The body, which represents rank-and-file officers, said the limit should drop from 80mg of alcohol in 100ml of blood to 50mg, while also warning of a need to address drink-driving by women.
The issue is set to be discussed at the Police Federation of England and Wales (PFEW) annual conference later.
Victoria Martin, a chief inspector working at the PFEW, told the Daily Telegraph: “We would like to see a lower drink-drive limit, as most other European countries have, as well as Scotland, which saw a marked reduction in failed breathalyser tests as soon as the law was changed last year.
“We would like to see road safety back on the national and local agenda.”
Meanwhile, Ms Martin will address figures from Social Research Associates which showed that nearly one in six women who responded to a survey last year admitted to driving when they thought they were over the limit, while many were unaware how much alcohol would put them over the threshold.
The SRA said anti-drink-driving messages were “not getting across adequately”, including how drinking impacts driving ability, and the risks of getting caught.
Ms Martin told the paper: “We’ve seen a steep decline in men drink-driving over the years, with targeted advertising campaigns, which is great, but women don’t seem to be getting the same message.

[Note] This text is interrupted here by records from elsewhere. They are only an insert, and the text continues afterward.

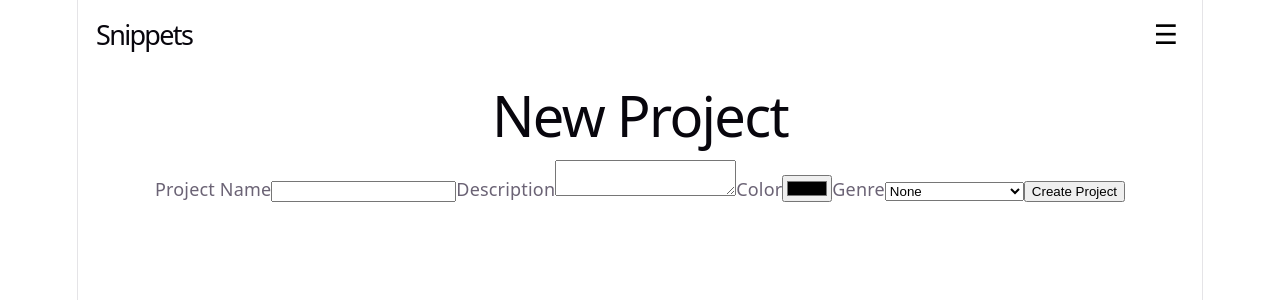
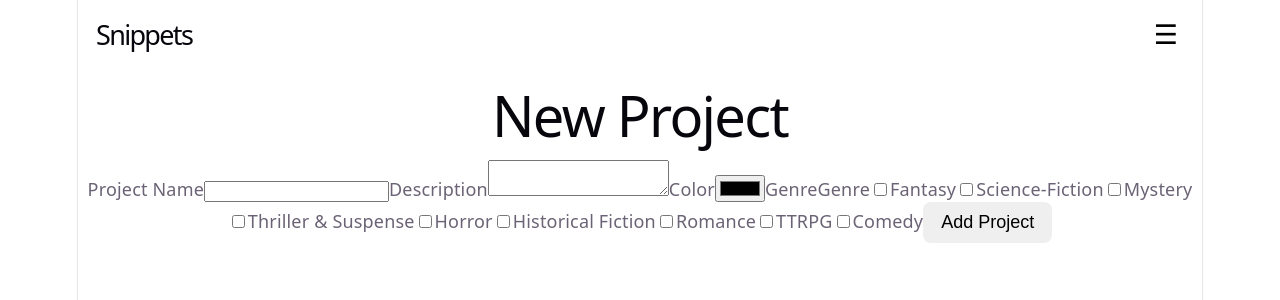
Before and after one commit to avilwock/Snippets, a React (Vite) app in the folder client/: page /new-project in a window 1280 px wide. Shown: the top 300 px of the page. Built offline with nearby package versions, Linux system fonts and the light colour scheme.

Commit message:
turned genre select box into an array

```diff
--- a/client/src/pages/Dashboard.jsx
+++ b/client/src/pages/Dashboard.jsx
@@ -1,4 +1,5 @@
 import { useNavigate } from "react-router-dom";
+import Button from "../components/Button/Button"
 
 function Dashboard() {
     const navigate=useNavigate();
@@ -6,9 +7,9 @@ function Dashboard() {
         <div>
             <h1>Dashboard</h1>
 
-            <button onClick={() => navigate('/new-project')}>
+            <Button onClick={() => navigate('/new-project')}>
                 + New Project
-            </button>
+            </Button>
         </div>
     )
 }
--- a/client/src/pages/NewProject.jsx
+++ b/client/src/pages/NewProject.jsx
@@ -1,13 +1,24 @@
 import { useState } from 'react';
 import { useNavigate } from 'react-router-dom';
+import Button from "../components/Button/Button"
 
 function NewProject() {
   const [project_name, setProjectName] = useState('');
   const [description, setDescription] = useState('');
   const [color, setColor] = useState('#000000');
-  const [genre, setGenre] = useState('');
+  const [genre, setGenre] = useState([]);
 
   const navigate=useNavigate();
+
+  const handleGenreChange = (e) => {
+    const {value, checked} = e.target;
+
+    if (checked) {
+        setGenre([...genre,value]);
+    } else {
+        setGenre(genre.filter((item) => item !== value))
+    }
+  }
 
   const handleSubmit = async (e) => {
         e.preventDefault();
@@ -20,25 +31,23 @@ function NewProject() {
             Authorization: `Bearer ${localStorage.getItem('token')}`
         },
         body: JSON.stringify({
-                    project_name: project_name,
+            project_name,
             description,
             color,
             genre: genre || null
         })
     });
 
-            const text = await response.text();
-
-            console.log('Response status:', response.status);
-            console.log('Response:', text);
+    const data = await response.json();
 
     if (!response.ok) {
-                throw new Error(text.message || 'Failed to create project');
+        throw new Error(data.message || 'Failed to create project');
     }
+
+    console.log('Project created:', data.project);
 
     navigate('/dashboard');
 
-            console.log('Project created:', text.project);
         } catch (error) {
             console.error('Error creating project:', error);
         }
@@ -78,25 +87,102 @@ function NewProject() {
 
         <label>
           Genre
-          <select
-            value={genre}
-            onChange={(e) => setGenre(e.target.value)}
-          >
-            <option value="">None</option>
-            <option value="Fantasy">Fantasy</option>
-            <option value="Science-Fiction">Science-Fiction</option>
-            <option value="Mystery">Mystery</option>
-            <option value="Thriller & Suspense">Thriller & Suspense</option>
-            <option value="Horror">Horror</option>
-            <option value="Historical Fiction">Historical Fiction</option>
-            <option value="Romance">Romance</option>
-            <option value="TTRPG">TTRPG</option>
-          </select>
+          <label>Genre</label>
+
+            <label>
+                <input
+                    type="checkbox"
+                    value="Fantasy"
+                    checked={genre.includes("Fantasy")}
+                    onChange={handleGenreChange}
+                />
+                Fantasy
             </label>
 
-        <button type="submit">
-          Create Project
-        </button>
+            <label>
+                <input
+                    type="checkbox"
+                    value="Science-Fiction"
+                    checked={genre.includes("Science-Fiction")}
+                    onChange={handleGenreChange}
+                />
+                Science-Fiction
+            </label>
+
+            <label>
+                <input
+                    type="checkbox"
+                    value="Mystery"
+                    checked={genre.includes("Mystery")}
+                    onChange={handleGenreChange}
+                />
+                Mystery
+            </label>
+
+            <label>
+                <input
+                    type="checkbox"
+                    value="Thriller & Suspense"
+                    checked={genre.includes("Thriller & Suspense")}
+                    onChange={handleGenreChange}
+                />
+                Thriller & Suspense
+            </label>
+
+            <label>
+                <input
+                    type="checkbox"
+                    value="Horror"
+                    checked={genre.includes("Horror")}
+                    onChange={handleGenreChange}
+                />
+                Horror
+            </label>
+
+            <label>
+                <input
+                    type="checkbox"
+                    value="Historical Fiction"
+                    checked={genre.includes("Historical Fiction")}
+                    onChange={handleGenreChange}
+                />
+                Historical Fiction
+            </label>
+
+            <label>
+                <input
+                    type="checkbox"
+                    value="Romance"
+                    checked={genre.includes("Romance")}
+                    onChange={handleGenreChange}
+                />
+                Romance
+            </label>
+
+            <label>
+                <input
+                    type="checkbox"
+                    value="TTRPG"
+                    checked={genre.includes("TTRPG")}
+                    onChange={handleGenreChange}
+                />
+                TTRPG
+            </label>
+
+            <label>
+                <input
+                    type="checkbox"
+                    value="Comedy"
+                    checked={genre.includes("Comedy")}
+                    onChange={handleGenreChange}
+                />
+                Comedy
+            </label>
+        </label>
+
+        <Button type="submit">
+                Add Project
+            </Button>
       </form>
     </div>
   );
--- a/client/vite.config.js
+++ b/client/vite.config.js
@@ -10,6 +10,7 @@ export default defineConfig({
         target: 'http://localhost:3001',
         changeOrigin:true
       }
-    }
+    },
+    open:true
   }
 })
```
Also changed, not shown: 1 other file (tests, documents, lock files or other folders). Lines whose indentation alone changed are shown as unchanged.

“It seems we have a worrying trend, with females still flouting the drink-drive limit, sometimes scarily unaware, putting themselves and others in danger as well as adding to the drain on police resources.”
The annual conference begins amid warnings about the impact of further cuts to services and officers will assemble for the three-day event in Bournemouth to discuss the challenges facing forces.
The most significant item on the agenda is likely to be an address tomorrow by Home Secretary Theresa May - her first major public speech since being reinstalled in the post following the Tories’ election victory.
Warnings about the effects of austerity have been issued ahead of the conference, which has been given the subtitle Cuts Have Consequences.
Steve White, chairman of the PFEW, has claimed policing is “on its knees” and cannot sustain any more cuts.
However, Sara Thornton, chairwoman of the National Police Chiefs’ Council, rejected the assessment.
She said: “Despite the challenges, we are by no means a service on our knees.”
About 17,000 officers have been lost from the police services since 2010.
Last year Mrs May stunned delegates with an uncompromising speech in which she delivered a number of bombshell reforms and reeled off a list of scandals which have blighted the reputation of police in recent years.
Counter-terrorism, cyber crime, child protection and drink-driving are among issues which will be discussed at the conference.